Problems with Internet Trading
If you have not made a trade on the Internet yet, you probably have at least been accosted by one of your office mates who is bragging about all the money he has made trading on the Internet. Online brokers - E*Trade, Ameritrade, Datek Online, SURETRADE - just to mention a few, are here to stay. It seems that only a few years ago people were hiding in their office cubicle playing games on their office computer. We have now risen to a whole new level. Donkey Kong no longer satisfies us. These days we want to play computer games that allow us to make more money than our employer pays us:
For those of you who are regular readers of my column, you know that I make a living handling securities arbitration cases. Well, you guessed it - a decent percentage of my securities cases now involve Internet trading. Here are a few things you should consider:
The number one complaint that I am seeing is what we call classic order failure. That is where you have entered an order to buy or to sell a stock and you do not get the fill/execution that you think you deserve. I currently represent a client who placed two market order trades through E*Trade on the same day. Dissatisfied that his market orders had not filled within 20 minutes of the trades, he promptly canceled the two orders. E*Trade sent my client confirmations of the cancellations. The following day, E*Trade informed my client that the cancellations were Reported in Error and that the stocks had been purchased that day (the day after the orders). In the interim, the stocks had dropped precipitously, causing my client to sustain a loss. Just because you may be calling the shots and making all trade decisions yourself in an online brokerage account, you can still hold the firm responsible for giving you a prompt and proper execution of your transactions.
In another case, a man put in a buy order for 2,000 shares of an internet IPO at market for an approximate $25,000 purchase price. Hours later, when the order was executed, the stock had skyrocketed and it cost $165,000 to fill the order. Yet, the man only had $34,000 in his account. In the past, when he had placed orders and his account had insufficient funds, the brokerage firm refused to execute, and he assumed that it would happen again. Not so. The brokerage firm advised that if he did not pay in 3 days, it would liquidate his account. IPO stock promptly dropped like a rock and he couldn't pay. The brokerage firm sold his IPO stock for half the purchase price, liquidated his other holdings and now demands that he pay about $60,000, which he does not have.
The individuals in each of the above scenarios have the right to sue for order failure. One of the most basic duties of a brokerage firm is to execute market orders, if not instantaneously, then within minutes - not hours later and not days later.

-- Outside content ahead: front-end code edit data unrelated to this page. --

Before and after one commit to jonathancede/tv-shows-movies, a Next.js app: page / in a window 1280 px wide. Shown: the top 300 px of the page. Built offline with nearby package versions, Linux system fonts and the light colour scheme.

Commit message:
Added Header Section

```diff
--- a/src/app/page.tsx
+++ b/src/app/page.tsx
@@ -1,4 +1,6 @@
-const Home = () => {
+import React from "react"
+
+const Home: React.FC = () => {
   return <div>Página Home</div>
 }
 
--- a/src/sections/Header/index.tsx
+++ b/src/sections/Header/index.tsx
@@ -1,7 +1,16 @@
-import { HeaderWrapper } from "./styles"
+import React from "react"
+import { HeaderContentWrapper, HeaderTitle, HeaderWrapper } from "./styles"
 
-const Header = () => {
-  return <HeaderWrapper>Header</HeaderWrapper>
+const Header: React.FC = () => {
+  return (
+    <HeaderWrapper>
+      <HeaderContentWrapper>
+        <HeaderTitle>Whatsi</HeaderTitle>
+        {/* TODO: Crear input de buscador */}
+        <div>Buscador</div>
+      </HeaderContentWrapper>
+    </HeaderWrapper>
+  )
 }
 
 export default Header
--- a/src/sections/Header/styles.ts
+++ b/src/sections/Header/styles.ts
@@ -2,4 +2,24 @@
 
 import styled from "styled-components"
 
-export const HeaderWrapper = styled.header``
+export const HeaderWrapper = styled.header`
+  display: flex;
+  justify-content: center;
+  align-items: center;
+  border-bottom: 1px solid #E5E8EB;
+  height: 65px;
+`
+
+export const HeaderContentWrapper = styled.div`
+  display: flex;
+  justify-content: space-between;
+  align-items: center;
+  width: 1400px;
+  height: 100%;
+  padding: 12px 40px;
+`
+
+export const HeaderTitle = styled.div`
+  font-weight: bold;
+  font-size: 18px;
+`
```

Information on the Internet
Many of you are tapping into chat rooms and finding that when you pull up a particular stock, you can simply click on comments about that stock. A warning is in order: take those comments with a grain of salt. First, anyone who can type can enter a comment, and you unwittingly may be reading the words of a 14 year old idiot. There is no screening for such postings. Second, the comments you read may have been posted by individuals with serious conflicts of interest - they may be underwriters of the stock, people with large positions, brokers who have built their book on it, folks who have every reason in the world to pump up or degrade the stock. The last thing that they care about is your personal well being.
If Internet trading alone is not fast and furious enough, many people are trading on margin. That is where the brokerage firm lends you money by leveraging your account, allowing you to buy a large amount of securities by putting up only a small amount of money. You may have forgotten what you read in the small print of your Agreement, but the brokerage firm has the right to change the maintenance margin requirements without any warning or notice to you. In fact, the firm has the right to liquidate your securities holdings (and it can pick and choose which ones) without any notice to you if you fail to meet the margin call. And there you were leveraged to the hilt, hoping to hit a home run when you discovered that you are required to make a large deposit that you cannot make. The next thing you know, the firm is selling off your securities at a point in time that is not the best for you. These are the perils of trading on margin.
The speculative craze that is currently engulfing the public is unparalleled. Investors are hooked on the ability to trade on the Internet from home in their jammies at any hour of the day or night for commission costs which are negligible. Their fever is the same fever has driven the prices of many Internet oriented stocks to frightening levels.
If you are hooked, be careful. But be extra cautious if you are trading in these numerous speculative stocks. I hope you have accounted for your kids college education.
Contact Ms. Stoneman - Stoneman Law Offices - Texas & Colorado. (800) 783-0748 Free Consultation - Representing Clients Nationwide
Tracy Pride Stoneman is an attorney specializing in investment related complaints. . Preparation of this article was assisted by Douglas J. Schulz, a registered investment advisor and former stockbroker in Colorado Springs.